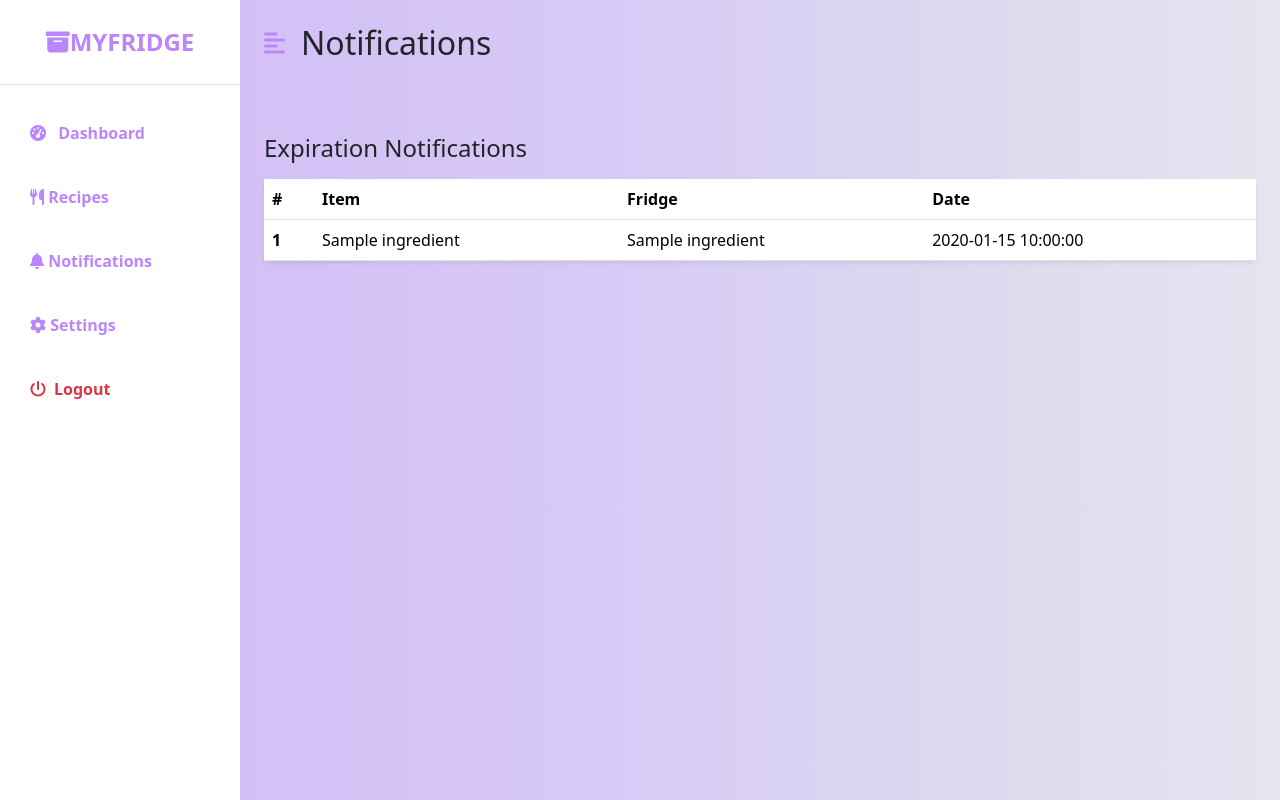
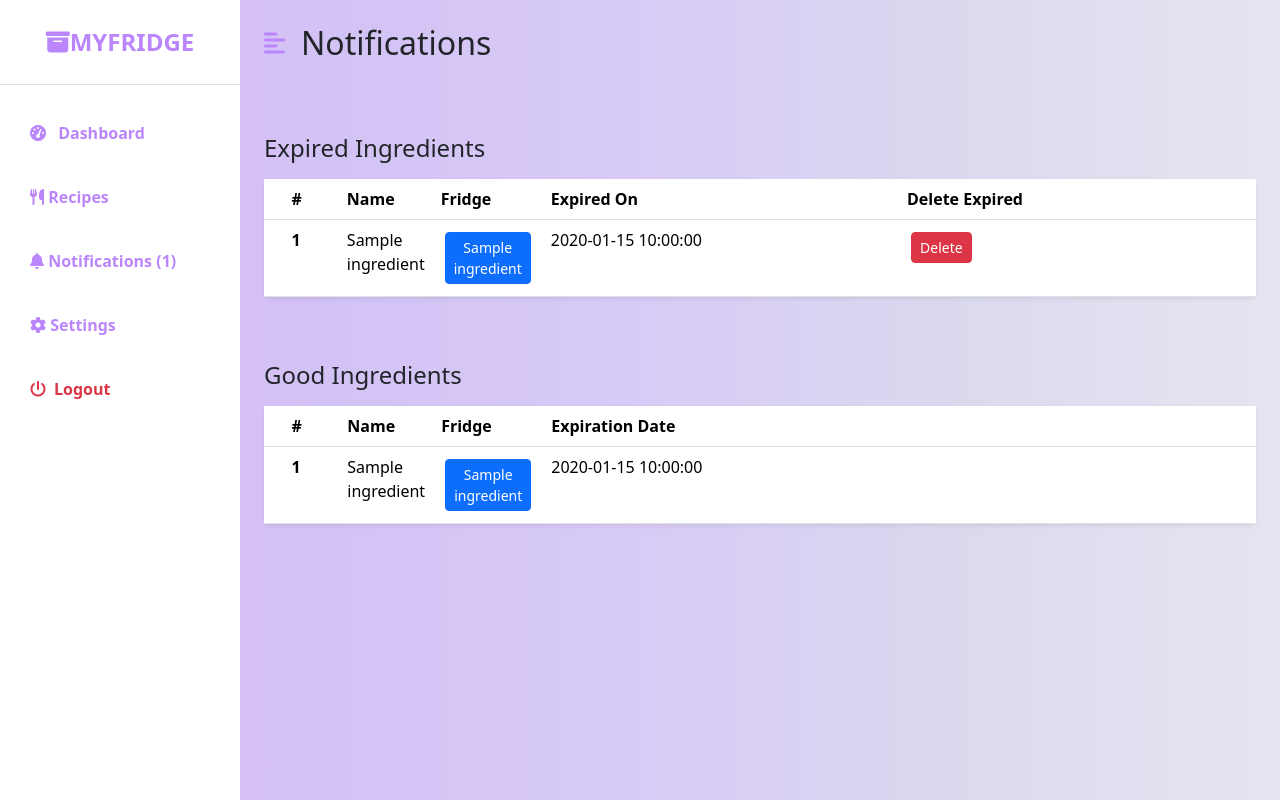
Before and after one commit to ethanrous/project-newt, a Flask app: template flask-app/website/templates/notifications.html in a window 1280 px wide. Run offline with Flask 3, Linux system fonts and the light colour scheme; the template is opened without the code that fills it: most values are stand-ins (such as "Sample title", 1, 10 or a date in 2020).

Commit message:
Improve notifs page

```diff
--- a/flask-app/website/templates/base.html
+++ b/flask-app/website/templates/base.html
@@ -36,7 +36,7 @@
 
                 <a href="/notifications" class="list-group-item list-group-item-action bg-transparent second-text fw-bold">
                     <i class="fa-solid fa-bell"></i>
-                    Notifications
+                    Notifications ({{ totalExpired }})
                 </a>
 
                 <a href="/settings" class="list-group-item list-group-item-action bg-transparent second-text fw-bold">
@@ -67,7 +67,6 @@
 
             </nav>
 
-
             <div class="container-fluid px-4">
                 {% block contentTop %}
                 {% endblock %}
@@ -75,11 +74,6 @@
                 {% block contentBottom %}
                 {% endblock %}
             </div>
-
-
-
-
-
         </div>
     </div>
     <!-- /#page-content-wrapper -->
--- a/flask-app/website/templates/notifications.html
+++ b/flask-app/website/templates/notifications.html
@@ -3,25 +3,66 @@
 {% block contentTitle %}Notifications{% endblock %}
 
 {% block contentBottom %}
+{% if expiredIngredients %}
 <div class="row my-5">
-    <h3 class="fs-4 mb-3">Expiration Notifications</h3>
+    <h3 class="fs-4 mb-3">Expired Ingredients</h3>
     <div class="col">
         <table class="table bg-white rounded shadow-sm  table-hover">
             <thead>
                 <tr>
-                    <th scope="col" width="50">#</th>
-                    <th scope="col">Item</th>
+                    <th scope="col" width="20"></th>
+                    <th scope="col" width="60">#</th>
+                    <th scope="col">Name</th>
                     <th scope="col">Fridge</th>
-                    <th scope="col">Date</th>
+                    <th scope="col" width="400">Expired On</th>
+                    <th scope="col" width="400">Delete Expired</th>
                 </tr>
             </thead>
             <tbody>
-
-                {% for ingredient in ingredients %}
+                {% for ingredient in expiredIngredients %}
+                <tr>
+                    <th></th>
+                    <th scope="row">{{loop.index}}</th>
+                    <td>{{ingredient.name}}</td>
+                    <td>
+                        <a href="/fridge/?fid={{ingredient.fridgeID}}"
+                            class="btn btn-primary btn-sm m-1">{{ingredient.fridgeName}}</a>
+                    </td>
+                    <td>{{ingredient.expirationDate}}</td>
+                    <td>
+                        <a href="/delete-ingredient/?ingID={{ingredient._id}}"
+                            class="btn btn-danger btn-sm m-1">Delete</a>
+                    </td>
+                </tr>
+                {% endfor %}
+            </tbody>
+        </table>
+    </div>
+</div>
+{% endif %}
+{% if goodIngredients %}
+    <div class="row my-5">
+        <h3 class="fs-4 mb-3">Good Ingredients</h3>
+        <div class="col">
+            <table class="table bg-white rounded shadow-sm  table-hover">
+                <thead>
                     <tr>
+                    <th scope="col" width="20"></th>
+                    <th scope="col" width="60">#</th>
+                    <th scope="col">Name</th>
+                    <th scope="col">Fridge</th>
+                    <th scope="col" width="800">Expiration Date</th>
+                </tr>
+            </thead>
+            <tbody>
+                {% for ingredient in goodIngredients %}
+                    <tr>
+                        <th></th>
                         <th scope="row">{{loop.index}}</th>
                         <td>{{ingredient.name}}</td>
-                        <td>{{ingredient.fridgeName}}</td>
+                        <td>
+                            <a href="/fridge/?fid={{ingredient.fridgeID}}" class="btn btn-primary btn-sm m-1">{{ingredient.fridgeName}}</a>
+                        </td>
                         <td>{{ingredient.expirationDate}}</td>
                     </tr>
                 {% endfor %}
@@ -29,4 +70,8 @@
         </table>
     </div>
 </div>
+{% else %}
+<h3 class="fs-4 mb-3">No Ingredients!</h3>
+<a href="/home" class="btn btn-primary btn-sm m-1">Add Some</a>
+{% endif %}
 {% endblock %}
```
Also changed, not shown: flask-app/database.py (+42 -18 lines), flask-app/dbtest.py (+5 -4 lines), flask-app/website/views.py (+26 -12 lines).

## Exercise objective
Only a number is wanted. Count the lines of the data that contain "website".

## Reply to the exercise
6